** Task goal **
Render every entry exactly as it appears.

┏━━

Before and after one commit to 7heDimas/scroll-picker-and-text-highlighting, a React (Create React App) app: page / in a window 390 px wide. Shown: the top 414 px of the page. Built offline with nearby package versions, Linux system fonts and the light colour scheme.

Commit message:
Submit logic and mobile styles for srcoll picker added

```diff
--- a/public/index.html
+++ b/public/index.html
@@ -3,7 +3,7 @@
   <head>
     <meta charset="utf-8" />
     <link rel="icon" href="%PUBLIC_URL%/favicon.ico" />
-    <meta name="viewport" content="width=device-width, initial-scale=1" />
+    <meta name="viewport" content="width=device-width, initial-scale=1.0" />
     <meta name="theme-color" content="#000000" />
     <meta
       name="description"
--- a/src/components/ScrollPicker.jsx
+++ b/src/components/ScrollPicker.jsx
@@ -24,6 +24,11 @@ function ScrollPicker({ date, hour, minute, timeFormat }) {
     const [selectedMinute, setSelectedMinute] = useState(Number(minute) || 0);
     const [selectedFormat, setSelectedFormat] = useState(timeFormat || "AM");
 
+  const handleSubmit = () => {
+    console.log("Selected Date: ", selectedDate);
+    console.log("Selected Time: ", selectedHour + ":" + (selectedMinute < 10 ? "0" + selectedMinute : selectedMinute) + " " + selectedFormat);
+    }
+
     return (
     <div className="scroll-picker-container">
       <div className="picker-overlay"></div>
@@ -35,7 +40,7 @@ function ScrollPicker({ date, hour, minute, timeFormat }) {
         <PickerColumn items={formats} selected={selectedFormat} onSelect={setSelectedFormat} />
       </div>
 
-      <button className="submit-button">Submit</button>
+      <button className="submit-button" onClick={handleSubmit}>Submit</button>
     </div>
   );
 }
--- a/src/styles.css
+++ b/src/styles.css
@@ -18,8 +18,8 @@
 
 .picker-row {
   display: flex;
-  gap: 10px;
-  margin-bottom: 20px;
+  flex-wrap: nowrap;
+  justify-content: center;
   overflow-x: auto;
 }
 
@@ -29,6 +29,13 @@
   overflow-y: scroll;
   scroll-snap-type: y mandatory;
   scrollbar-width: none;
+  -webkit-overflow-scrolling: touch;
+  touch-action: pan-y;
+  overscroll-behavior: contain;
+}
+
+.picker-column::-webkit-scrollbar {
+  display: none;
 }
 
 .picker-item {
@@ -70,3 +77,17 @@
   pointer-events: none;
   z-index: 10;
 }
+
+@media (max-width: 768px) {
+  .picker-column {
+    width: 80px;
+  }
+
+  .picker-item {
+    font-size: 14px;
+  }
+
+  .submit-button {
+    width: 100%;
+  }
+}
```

┗━━

** Written response **
Before and after one commit to 7heDimas/scroll-picker-and-text-highlighting, a React (Create React App) app: page / in a window 390 px wide. Shown: the top 414 px of the page. Built offline with nearby package versions, Linux system fonts and the light colour scheme.

Commit message:
Submit logic and mobile styles for srcoll picker added

```diff
--- a/public/index.html
+++ b/public/index.html
@@ -3,7 +3,7 @@
   <head>
     <meta charset="utf-8" />
     <link rel="icon" href="%PUBLIC_URL%/favicon.ico" />
-    <meta name="viewport" content="width=device-width, initial-scale=1" />
+    <meta name="viewport" content="width=device-width, initial-scale=1.0" />
     <meta name="theme-color" content="#000000" />
     <meta
       name="description"
--- a/src/components/ScrollPicker.jsx
+++ b/src/components/ScrollPicker.jsx
@@ -24,6 +24,11 @@ function ScrollPicker({ date, hour, minute, timeFormat }) {
     const [selectedMinute, setSelectedMinute] = useState(Number(minute) || 0);
     const [selectedFormat, setSelectedFormat] = useState(timeFormat || "AM");
 
+  const handleSubmit = () => {
+    console.log("Selected Date: ", selectedDate);
+    console.log("Selected Time: ", selectedHour + ":" + (selectedMinute < 10 ? "0" + selectedMinute : selectedMinute) + " " + selectedFormat);
+    }
+
     return (
     <div className="scroll-picker-container">
       <div className="picker-overlay"></div>
@@ -35,7 +40,7 @@ function ScrollPicker({ date, hour, minute, timeFormat }) {
         <PickerColumn items={formats} selected={selectedFormat} onSelect={setSelectedFormat} />
       </div>
 
-      <button className="submit-button">Submit</button>
+      <button className="submit-button" onClick={handleSubmit}>Submit</button>
     </div>
   );
 }
--- a/src/styles.css
+++ b/src/styles.css
@@ -18,8 +18,8 @@
 
 .picker-row {
   display: flex;
-  gap: 10px;
-  margin-bottom: 20px;
+  flex-wrap: nowrap;
+  justify-content: center;
   overflow-x: auto;
 }
 
@@ -29,6 +29,13 @@
   overflow-y: scroll;
   scroll-snap-type: y mandatory;
   scrollbar-width: none;
+  -webkit-overflow-scrolling: touch;
+  touch-action: pan-y;
+  overscroll-behavior: contain;
+}
+
+.picker-column::-webkit-scrollbar {
+  display: none;
 }
 
 .picker-item {
@@ -70,3 +77,17 @@
   pointer-events: none;
   z-index: 10;
 }
+
+@media (max-width: 768px) {
+  .picker-column {
+    width: 80px;
+  }
+
+  .picker-item {
+    font-size: 14px;
+  }
+
+  .submit-button {
+    width: 100%;
+  }
+}
```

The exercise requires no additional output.